Last summer, driving to Vermont, I detoured past my grandparents’ dairy farm. That’s how I think of it –their farm, on McGhee Hill Road–even though it’s been almost half a century since it changed hands, bought by city dwellers who turned the barn into a house and the house into guest quarters.
This time, instead of crawling past in my rental car, I parked. The new owner came out and against my will I started crying. She showed me around and I pointed out where the Christmas tree used to stand, where the long dining room and pantry used to be, the bedroom with the secret doorway.

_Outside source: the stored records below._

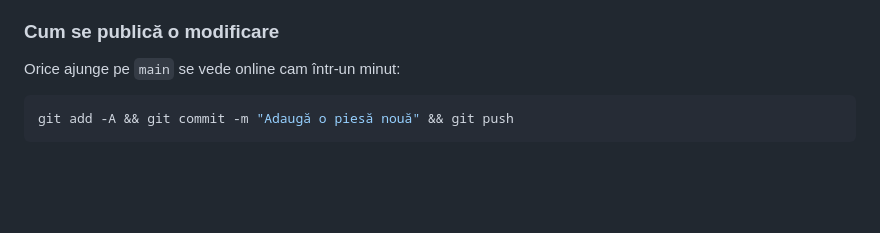
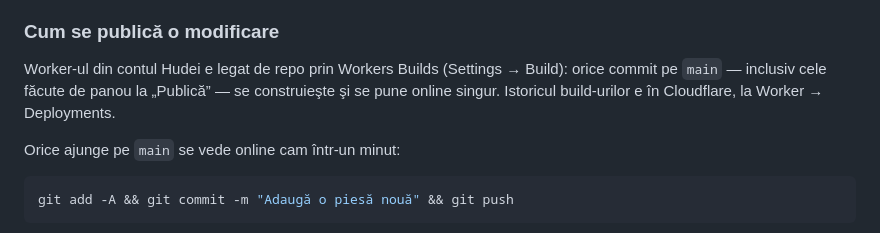
Before and after one commit to gabimaftei/hudas-jewelry, a Markdown page: README.md, the part around the change. Rendered like a GitHub page; blank space fills up the shorter version.

Commit message:
README: Worker-ul din contul Hudei e legat de repo prin Workers Builds
Co-Authored-By: Claude Sonnet 5.5 <noreply@anthropic.com>

```diff
--- a/README.md
+++ b/README.md
@@ -207,6 +207,10 @@ Configurarea e în `wrangler.jsonc`, punctul de intrare în `worker.js`, iar
 > „Not secure" cui scria adresa fără `https://`.
 
 ### Cum se publică o modificare
+
+Worker-ul din contul Hudei e legat de repo prin Workers Builds (Settings → Build): orice
+commit pe `main` — inclusiv cele făcute de panou la „Publică” — se construieşte şi se
+pune online singur. Istoricul build-urilor e în Cloudflare, la Worker → Deployments.
 
 Orice ajunge pe `main` se vede online cam într-un minut:
 
```
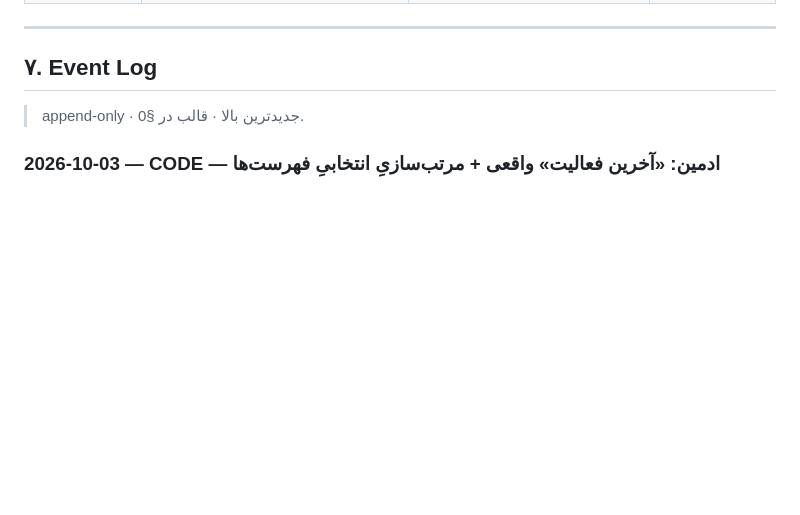
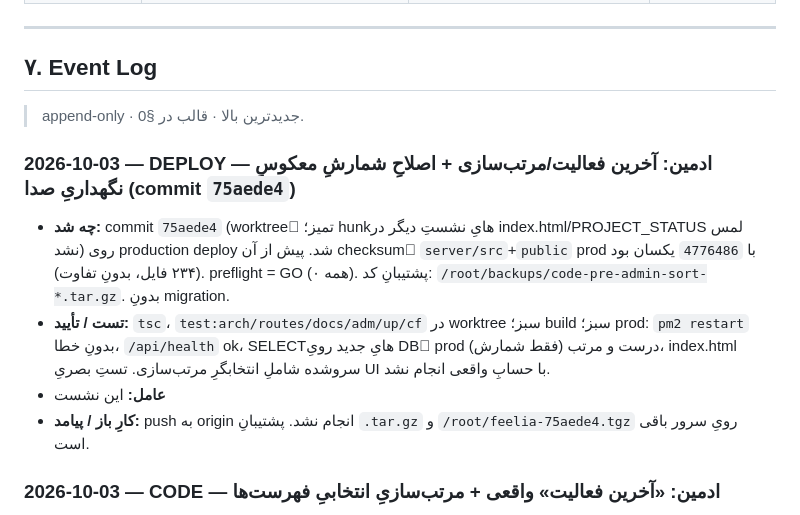
Before and after one commit to smohebzadeh86-hub/feeliaa, a Markdown page: PROJECT_STATUS.md, the part around the change. Drawn GitHub-style; blank space fills up the shorter version.

Commit message:
docs(status): record deploy of admin last-activity ordering (75aede4)
Co-Authored-By: Claude Sonnet 5.5 <noreply@anthropic.com>

```diff
--- a/PROJECT_STATUS.md
+++ b/PROJECT_STATUS.md
@@ -219,6 +219,12 @@
 ## ۷. Event Log
 
 > append-only · جدیدترین بالا · قالب در §0.
+
+### 2026-10-03 — DEPLOY — ادمین: آخرین فعالیت/مرتب‌سازی + اصلاحِ شمارشِ معکوسِ نگهداریِ صدا (commit `75aede4`)
+- **چه شد:** commit `75aede4` (worktreeِ تمیز؛ hunkهایِ نشستِ دیگر در index.html/PROJECT_STATUS لمس نشد) روی production deploy شد. پیش از آن checksumِ `server/src`+`public` prod با `4776486` یکسان بود (۲۳۴ فایل، بدونِ تفاوت). preflight = GO (همه ۰). پشتیبانِ کد: `/root/backups/code-pre-admin-sort-*.tar.gz`. بدونِ migration.
+- **تست / تأیید:** `tsc`، `test:arch/routes/docs/adm/up/cf` در worktree سبز؛ build سبز؛ prod: `pm2 restart` بدونِ خطا، `/api/health` ok، SELECTهایِ جدید رویِ DBِ prod (فقط شمارش) درست و مرتب، index.html سرو‌شده شاملِ انتخابگرِ مرتب‌سازی. تستِ بصریِ UI با حسابِ واقعی انجام نشد.
+- **عامل:** این نشست
+- **کارِ باز / پیامد:** push به origin انجام نشد. پشتیبانِ `.tar.gz` و `/root/feelia-75aede4.tgz` رویِ سرور باقی است.
 
 ### 2026-10-03 — CODE — ادمین: «آخرین فعالیت» واقعی + مرتب‌سازیِ انتخابیِ فهرست‌ها
 - **چه شد:** فهرستِ تراپیست‌ها/مراجعینِ هر تراپیست بر اساسِ `created_at` مرتب بود و «آخرین» مراجع از `MAX(sessions.date)` (روزِ شروعِ جلسه) می‌آمد؛ ضبطِ ادامه‌یافته در روزِ بعد (۱۱ام) دیده نمی‌شد (۸ام). اکنون `last_activity_at = GREATEST(created_at، آخرین ضبطِ kind='session')` و `last_recording_at` برایِ تراپیست/مراجع/جلسه محاسبه و پیش‌فرضِ ترتیب (نزولی، خالی‌ها ته) است؛ UI تاریخ‌وساعتِ آخرین ضبط را نشان می‌دهد. سه فهرستِ ادمین (تراپیست‌ها، مراجعین، جلساتِ مراجع) و «جلسات اخیر» انتخابگرِ مرتب‌سازی (فیلد + صعودی/نزولی) دارند؛ `/sessions/recent` پارامترِ whitelistشده‌ی `sort`/`dir` گرفت و پنجره‌ی زمانی‌اش رویِ آخرین فعالیت است.
```
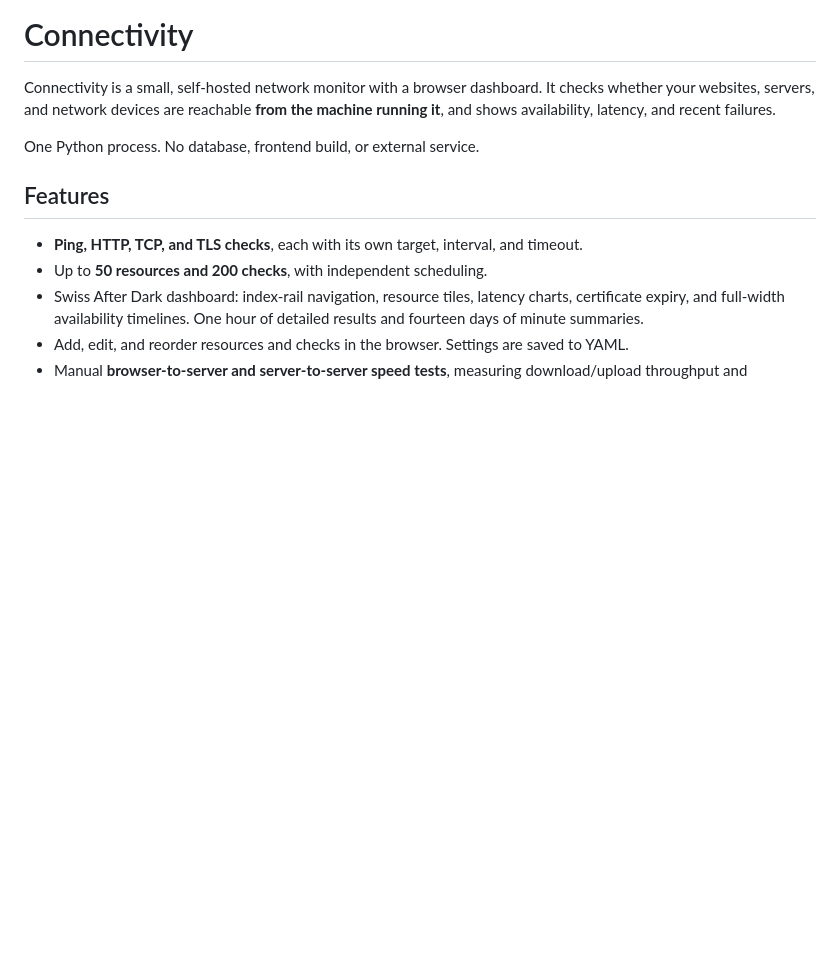
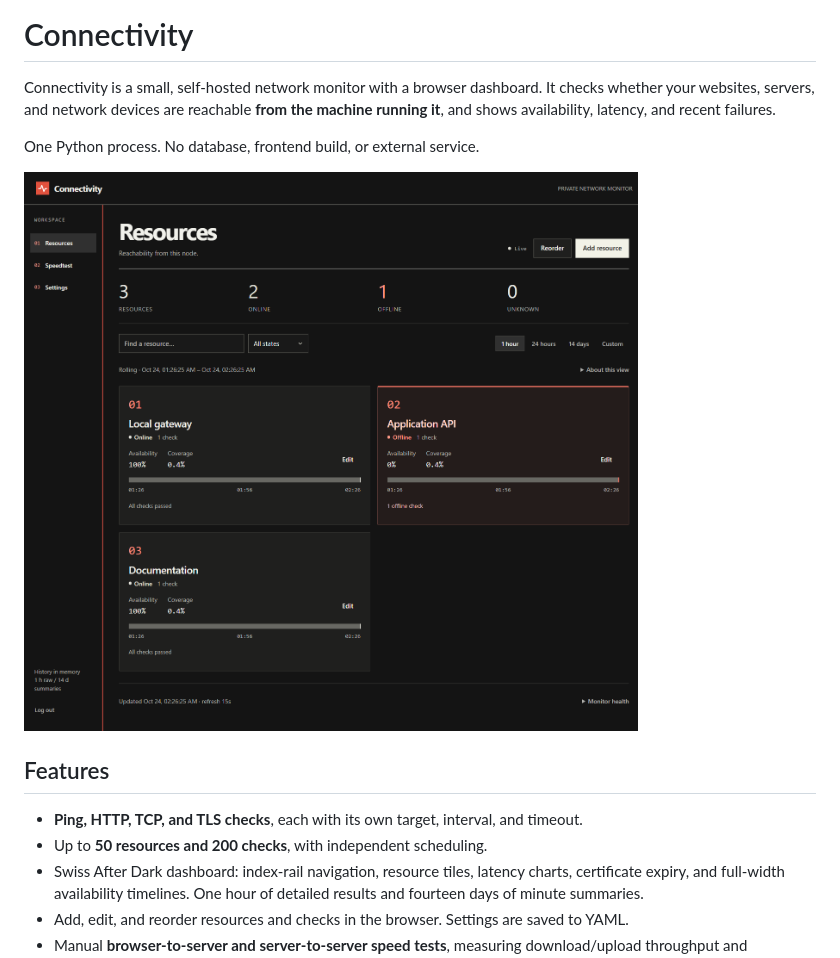
Before and after one commit to edubovit/connectivity, a Markdown page: README.md, the part around the change. GitHub-like rendering; pictures changed too: docs/images/dashboard.png (added); blank space fills up the shorter version.

Commit message:
Add dashboard screenshot to README

```diff
--- a/README.md
+++ b/README.md
@@ -3,6 +3,8 @@
 Connectivity is a small, self-hosted network monitor with a browser dashboard. It checks whether your websites, servers, and network devices are reachable **from the machine running it**, and shows availability, latency, and recent failures.
 
 One Python process. No database, frontend build, or external service.
+
+![Connectivity dashboard showing online and offline local test resources](docs/images/dashboard.png)
 
 ## Features
 
```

As a little girl my sisters and I spent a week every summer at our grandparents’ farm, roaming the woods and fields and barn, going to Dairy Queen for ice cream. My grandmother, big efficient whirlwind of a farm wife and English teacher. My grandfather, tall and lean and handsome, washing up with Lava soap at the soapstone wash sink, a man who didn’t finish high school but could recite endless poetry.
You can’t ever go back. But the past lives inside you, and it can’t ever be taken away, either.
Wake-up Call, by Armen Davoudian
I can see my mother, apron over her nightgown,
setting the table for breakfast, a stack of lavash
steaming at the center, honey and milk skin,
feta with fruit, chickpea-and-chicken mash
dusted with cinnamon. I can see my father,
already in his coveralls and cap,
filling a cup to the brim with hot tapwater
and emptying it into another cup
and emptying that cup into another
until all three are warmed for tea. I can hear
the kettle whistling and pull the covers tight
around my head, against the coming light,
for any moment now they will open the door
and lift the covers and find that I’m not there.
For more information on Iranian poet Armen Davoudian, please check out his website.